Every line with the string "CompanyData" must be copied from the entries below.

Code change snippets
**********

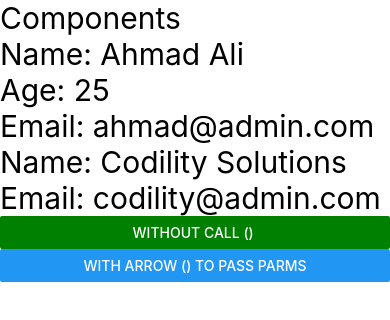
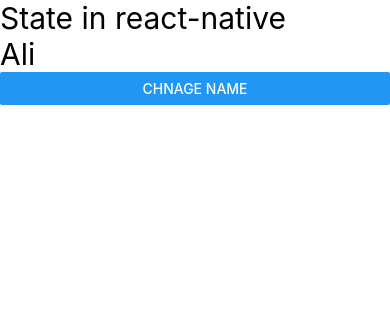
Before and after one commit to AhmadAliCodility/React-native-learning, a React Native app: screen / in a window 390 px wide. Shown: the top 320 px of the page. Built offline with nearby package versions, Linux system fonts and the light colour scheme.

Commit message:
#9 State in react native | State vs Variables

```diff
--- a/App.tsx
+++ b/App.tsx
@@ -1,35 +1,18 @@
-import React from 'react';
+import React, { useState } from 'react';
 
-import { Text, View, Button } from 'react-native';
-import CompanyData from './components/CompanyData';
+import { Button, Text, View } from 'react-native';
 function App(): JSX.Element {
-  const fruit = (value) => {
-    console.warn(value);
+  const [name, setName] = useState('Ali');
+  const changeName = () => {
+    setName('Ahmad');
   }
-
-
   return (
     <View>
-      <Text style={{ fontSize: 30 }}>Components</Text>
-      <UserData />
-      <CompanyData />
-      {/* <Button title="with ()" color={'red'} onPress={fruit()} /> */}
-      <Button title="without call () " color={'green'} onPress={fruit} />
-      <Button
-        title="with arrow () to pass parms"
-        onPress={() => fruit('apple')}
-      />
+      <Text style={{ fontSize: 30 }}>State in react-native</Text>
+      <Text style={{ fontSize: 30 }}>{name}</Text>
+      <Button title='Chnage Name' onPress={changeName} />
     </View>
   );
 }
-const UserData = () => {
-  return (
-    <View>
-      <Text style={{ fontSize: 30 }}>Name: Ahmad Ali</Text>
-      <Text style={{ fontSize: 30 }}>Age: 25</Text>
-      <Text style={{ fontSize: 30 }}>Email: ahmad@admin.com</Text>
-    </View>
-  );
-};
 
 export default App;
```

**********

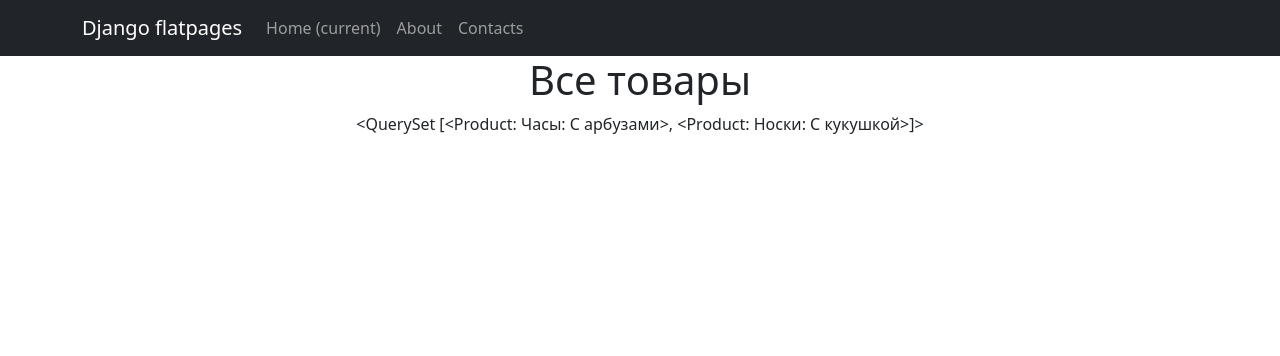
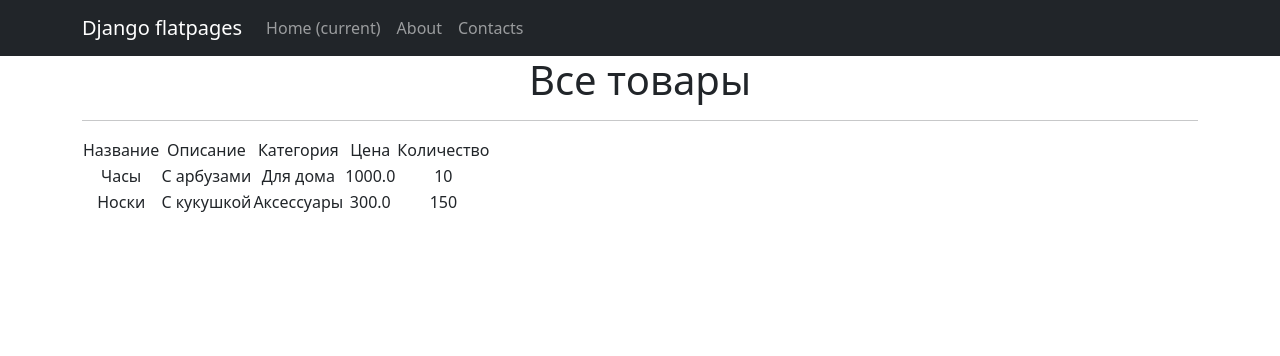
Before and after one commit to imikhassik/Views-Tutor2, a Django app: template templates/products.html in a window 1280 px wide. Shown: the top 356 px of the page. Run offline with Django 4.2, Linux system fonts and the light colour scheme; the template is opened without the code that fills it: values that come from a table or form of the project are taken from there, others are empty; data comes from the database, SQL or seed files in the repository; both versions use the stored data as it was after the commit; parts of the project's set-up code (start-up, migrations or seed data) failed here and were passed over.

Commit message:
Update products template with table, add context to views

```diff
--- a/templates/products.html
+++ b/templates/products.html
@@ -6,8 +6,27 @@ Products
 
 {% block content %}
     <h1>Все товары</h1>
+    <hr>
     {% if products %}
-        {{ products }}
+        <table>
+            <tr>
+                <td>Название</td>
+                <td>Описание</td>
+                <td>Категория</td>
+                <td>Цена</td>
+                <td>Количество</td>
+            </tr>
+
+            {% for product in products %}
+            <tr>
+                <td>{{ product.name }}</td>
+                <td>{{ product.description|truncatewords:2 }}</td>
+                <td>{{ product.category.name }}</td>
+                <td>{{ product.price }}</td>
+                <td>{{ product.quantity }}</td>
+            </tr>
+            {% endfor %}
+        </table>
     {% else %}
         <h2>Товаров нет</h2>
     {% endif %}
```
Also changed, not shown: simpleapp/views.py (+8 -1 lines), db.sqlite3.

**********

> **Result of the task**
-import CompanyData from './components/CompanyData';
-      <CompanyData />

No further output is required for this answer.